(Task material Opens)

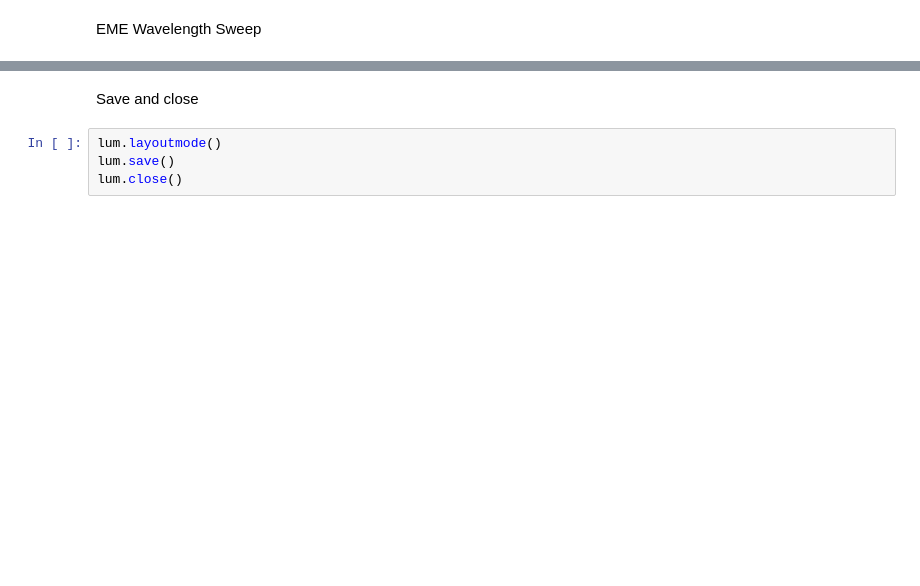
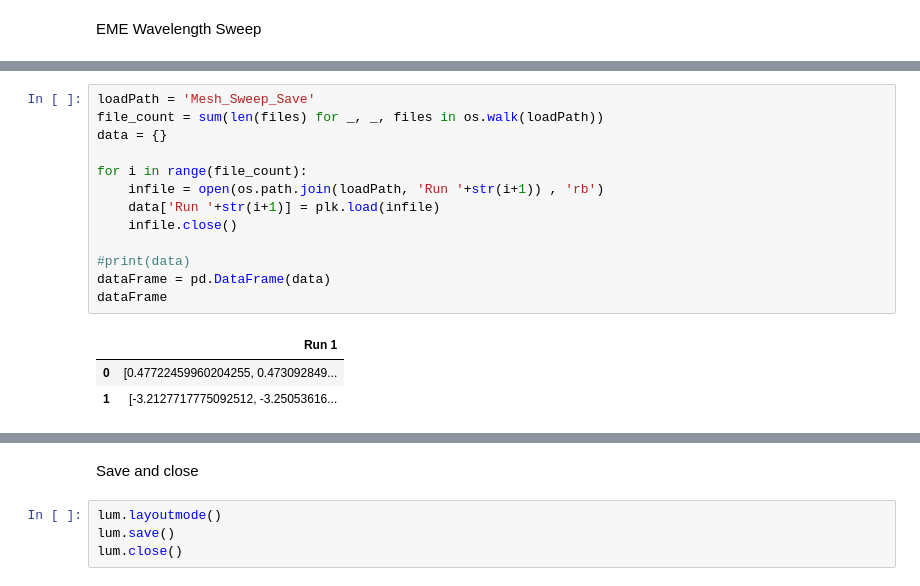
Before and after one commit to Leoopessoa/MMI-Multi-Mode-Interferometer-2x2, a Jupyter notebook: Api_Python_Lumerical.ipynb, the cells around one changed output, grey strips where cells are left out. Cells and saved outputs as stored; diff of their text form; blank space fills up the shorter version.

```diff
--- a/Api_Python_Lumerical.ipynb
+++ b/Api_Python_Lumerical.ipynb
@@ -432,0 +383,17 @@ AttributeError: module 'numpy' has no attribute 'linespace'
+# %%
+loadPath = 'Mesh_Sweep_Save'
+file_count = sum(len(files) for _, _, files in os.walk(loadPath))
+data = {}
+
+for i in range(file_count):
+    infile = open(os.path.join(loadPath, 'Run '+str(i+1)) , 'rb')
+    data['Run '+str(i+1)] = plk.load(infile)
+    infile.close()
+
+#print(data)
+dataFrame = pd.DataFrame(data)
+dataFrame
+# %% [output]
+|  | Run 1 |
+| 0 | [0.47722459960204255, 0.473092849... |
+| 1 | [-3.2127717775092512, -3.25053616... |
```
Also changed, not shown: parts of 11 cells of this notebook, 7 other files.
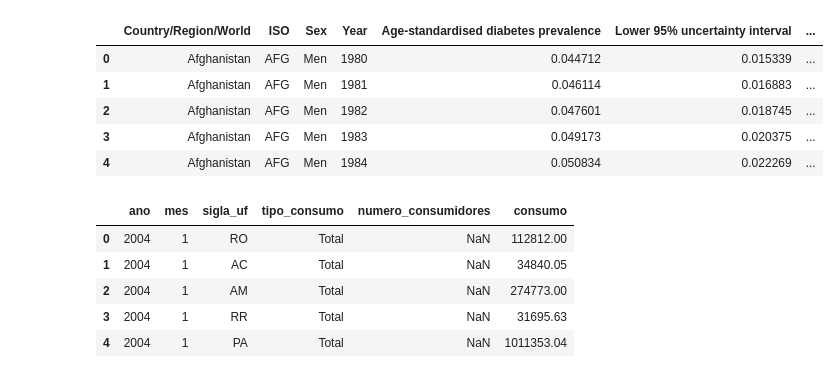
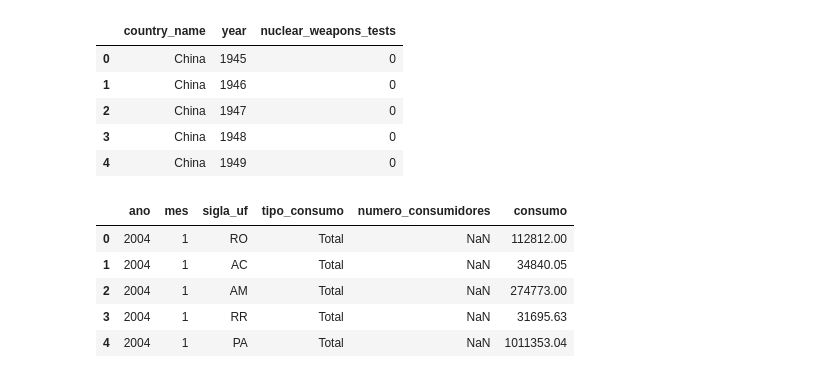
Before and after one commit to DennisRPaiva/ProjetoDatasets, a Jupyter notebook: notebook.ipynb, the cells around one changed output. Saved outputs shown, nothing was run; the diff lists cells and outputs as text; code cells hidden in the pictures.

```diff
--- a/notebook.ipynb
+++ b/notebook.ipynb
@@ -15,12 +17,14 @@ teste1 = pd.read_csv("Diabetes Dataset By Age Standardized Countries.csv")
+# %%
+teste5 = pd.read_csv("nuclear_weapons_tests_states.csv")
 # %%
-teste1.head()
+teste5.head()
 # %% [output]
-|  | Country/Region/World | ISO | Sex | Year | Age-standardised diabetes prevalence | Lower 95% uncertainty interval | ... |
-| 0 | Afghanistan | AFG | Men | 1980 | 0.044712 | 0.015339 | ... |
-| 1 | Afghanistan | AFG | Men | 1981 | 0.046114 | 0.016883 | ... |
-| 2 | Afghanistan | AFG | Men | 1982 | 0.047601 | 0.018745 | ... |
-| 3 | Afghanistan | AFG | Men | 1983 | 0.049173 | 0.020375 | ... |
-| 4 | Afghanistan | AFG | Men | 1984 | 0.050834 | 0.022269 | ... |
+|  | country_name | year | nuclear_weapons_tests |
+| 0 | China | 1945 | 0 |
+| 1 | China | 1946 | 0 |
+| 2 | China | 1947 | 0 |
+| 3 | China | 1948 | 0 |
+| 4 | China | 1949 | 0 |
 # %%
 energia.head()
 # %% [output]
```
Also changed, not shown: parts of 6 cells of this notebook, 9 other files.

(Task material Closes)

__Problem to solve__.
Scan the records above for the string "infile", then report every line that contains it.

__Solution for this problem__.
+    infile = open(os.path.join(loadPath, 'Run '+str(i+1)) , 'rb')
+    data['Run '+str(i+1)] = plk.load(infile)
+    infile.close()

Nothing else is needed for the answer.